Bias against injection drug users can inhibit them from receiving potentially lifesaving care, such as HIV pre-exposure prophylaxis (PrEP). Community-based responses like syringe service programs help combat this stigma.
Despite being at high risk for HIV infection, only 1-2% of people who inject drugs use preventative pre-exposure prophylaxis (PrEP).
Suzan Walters, PhD, is a sociologist who takes special interest in health disparities among stigmatized populations, such as injection drug users. “We have wonderful biomedical interventions, tools to treat, tools to prevent, such as PrEP…What I’d like to bring to the table is thinking of social responses and collaboration to prevent HIV,” Walters said.
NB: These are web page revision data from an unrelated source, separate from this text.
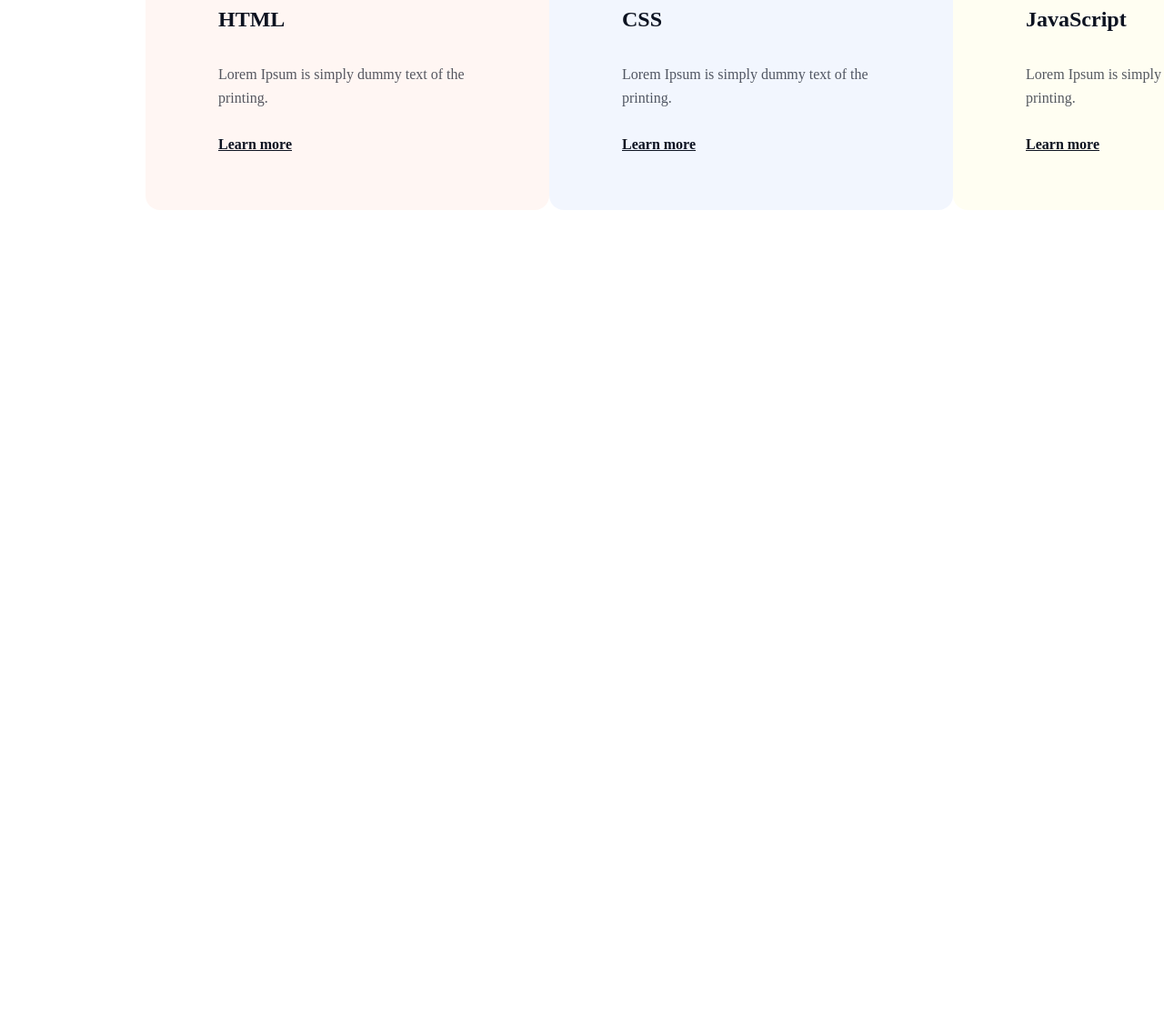
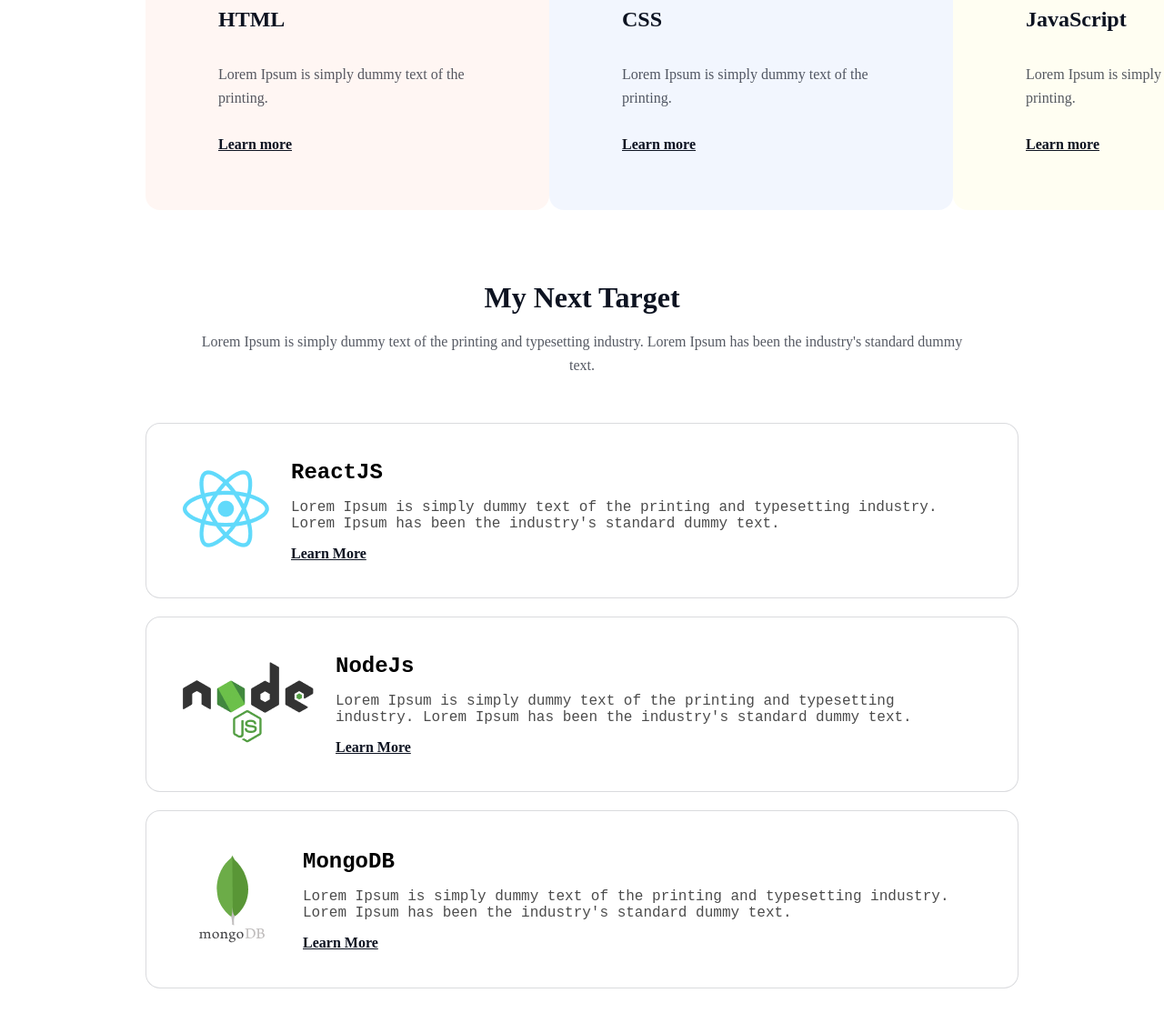
Before and after one commit to raselahmed0295/Assaginment-01, a plain HTML site: page index.html in a window 1280 px wide. Shown: the part 3324-4449 px from the top of the page at 91% size. Before the commit the page ends 3635 px from the top, so only its background shows below. Drawn offline with Linux system fonts and the light colour scheme; a web font is replaced by a local one.

Commit message:
next target section added

```diff
--- a/index.html
+++ b/index.html
@@ -121,6 +121,37 @@
             </div>
            </div>
         </section>
+
+        <section class="next-target">
+            <div class="container">
+                <h2 class="section-title">My Next Target</h2>
+                <p class="section-description">Lorem Ipsum is simply dummy text of the printing and typesetting industry. Lorem Ipsum has been the industry's standard dummy text.</p>
+            </div>
+            <div class="item-first">
+                <div><img src="./assets/react.png" alt="react icon"></div>
+                <div class="section-content">
+                    <h3 class="section-title">ReactJS</h3>
+                    <p class="section-description">Lorem Ipsum is simply dummy text of the printing and typesetting industry. Lorem Ipsum has been the industry's standard dummy text.</p>
+                    <span class="learn-more">Learn More</span>
+                </div>
+            </div>
+            <div class="item-second">
+                <div><img src="./assets/nodejs.png" alt="react icon"></div>
+                <div class="section-content">
+                    <h3 class="section-title">NodeJs</h3>
+                    <p class="section-description">Lorem Ipsum is simply dummy text of the printing and typesetting industry. Lorem Ipsum has been the industry's standard dummy text.</p>
+                    <span class="learn-more">Learn More</span>
+                </div>
+            </div>
+            <div class="item-third">
+                <div><img src="./assets/mongodb.png" alt="react icon"></div>
+                <div class="section-content">
+                    <h3 class="section-title">MongoDB</h3>
+                    <p class="section-description">Lorem Ipsum is simply dummy text of the printing and typesetting industry. Lorem Ipsum has been the industry's standard dummy text.</p>
+                    <span class="learn-more">Learn More</span>
+                </div>
+            </div>
+        </section>
     </main>
     <footer>
 
--- a/style.css
+++ b/style.css
@@ -461,3 +461,141 @@ nav {
   display: flex;
   justify-content: space-between;
 }
+
+/* next target */
+
+.next-target {
+  width: 75%;
+  margin: 80px auto;
+}
+
+.next-target .container {
+  margin: 50px auto;
+  width: 852px;
+  display: flex;
+  flex-direction: column;
+  justify-content: center;
+  align-items: center;
+  gap: 20px;
+}
+.next-target .container .section-title {
+  color: rgba(13, 19, 33, 1);
+  font-family: Azeret Mono;
+  font-size: 32px;
+  font-weight: 800;
+  line-height: 100%;
+  letter-spacing: 0%;
+  text-align: center;
+}
+.next-target .container .section-description {
+  color: rgba(13, 19, 33, 1);
+  opacity: 0.7;
+  font-family: Azeret Mono;
+  font-size: 16px;
+  font-weight: 400;
+  line-height: 26px;
+  letter-spacing: 0%;
+  text-align: center;
+}
+
+.next-target .item-first {
+  display: flex;
+  padding: 40px;
+  border: 1px solid rgba(13, 19, 33, 0.15);
+  border-radius: 16px;
+  background: rgba(255, 255, 255, 1);
+  align-items: center;
+  margin-bottom: 20px;
+}
+
+.next-target .item-first .section-content {
+  margin-left: 24px;
+  display: flex;
+  flex-direction: column;
+  gap: 16px;
+}
+.next-target .item-first .section-content .section-title {
+  font-size: 24px;
+}
+.next-target .item-first .section-content .section-description {
+  opacity: 0.7;
+}
+.next-target .item-first .section-content .learn-more {
+  color: rgba(13, 19, 33, 1);
+
+  font-family: Azeret Mono;
+  font-size: 16px;
+  font-weight: 700;
+  line-height: 100%;
+  letter-spacing: 0%;
+  text-align: left;
+  text-decoration-line: underline;
+}
+
+.next-target .item-second {
+  display: flex;
+  padding: 40px;
+  border: 1px solid rgba(13, 19, 33, 0.15);
+  border-radius: 16px;
+  background: rgba(255, 255, 255, 1);
+  align-items: center;
+  margin-bottom: 20px;
+}
+
+.next-target .item-second .section-content {
+  margin-left: 24px;
+  display: flex;
+  flex-direction: column;
+  gap: 16px;
+}
+.next-target .item-second .section-content .section-title {
+  font-size: 24px;
+}
+.next-target .item-second .section-content .section-description {
+  opacity: 0.7;
+}
+.next-target .item-second .section-content .learn-more {
+  color: rgba(13, 19, 33, 1);
+
+  font-family: Azeret Mono;
+  font-size: 16px;
+  font-weight: 700;
+  line-height: 100%;
+  letter-spacing: 0%;
+  text-align: left;
+  text-decoration-line: underline;
+}
+
+.next-target .item-third {
+  display: flex;
+  padding: 40px;
+  border: 1px solid rgba(13, 19, 33, 0.15);
+  border-radius: 16px;
+  background: rgba(255, 255, 255, 1);
+  align-items: center;
+  margin-bottom: 20px;
+}
+
+.next-target .item-third .section-content {
+  margin-left: 24px;
+  display: flex;
+  flex-direction: column;
+  gap: 16px;
+}
+.next-target .item-third .section-content .section-title {
+  font-size: 24px;
+}
+.next-target .item-third .section-content .section-description {
+  opacity: 0.7;
+}
+.next-target .item-third .section-content .learn-more {
+  color: rgba(13, 19, 33, 1);
+
+  font-family: Azeret Mono;
+  font-size: 16px;
+  font-weight: 700;
+  line-height: 100%;
+  letter-spacing: 0%;
+  text-align: left;
+  text-decoration-line: underline;
+}
```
Walters describes syringe service programs (SSPs) as spaces where injection drug users can receive care in a safe, hygienic environment free of stigma. SSPs are also important because they provide injection drug users with education about harm-reduction tools, such as PrEP.
Walters interviewed with Contagion to discuss her recently published paper, “PrEP Care Continuum Engagement Among Persons Who Inject Drugs: Rural and Urban Differences in Stigma and Social Infrastructure.”
Like the rest of us, Walters said, healthcare providers are not exempt from the influence of stigma, and specifically the negative stigma toward people who inject drugs. However, the stakes of PrEP provider stigma are much higher, as these biases could be preventing injection drug users from receiving lifesaving care.
Walters advocated for thinking about stigma on the individual, community, and structural levels. “My dream and hope for this work is for there to be some real-world impact,” she said.
Suzan Walters, PhD, is a Research Assistant Professor in the NYU School of Global Public Health, affiliated investigator at the Center for Drug Use and HIV/HCV Research, and faculty affiliate at the Center for Opioid Epidemiology and Policy.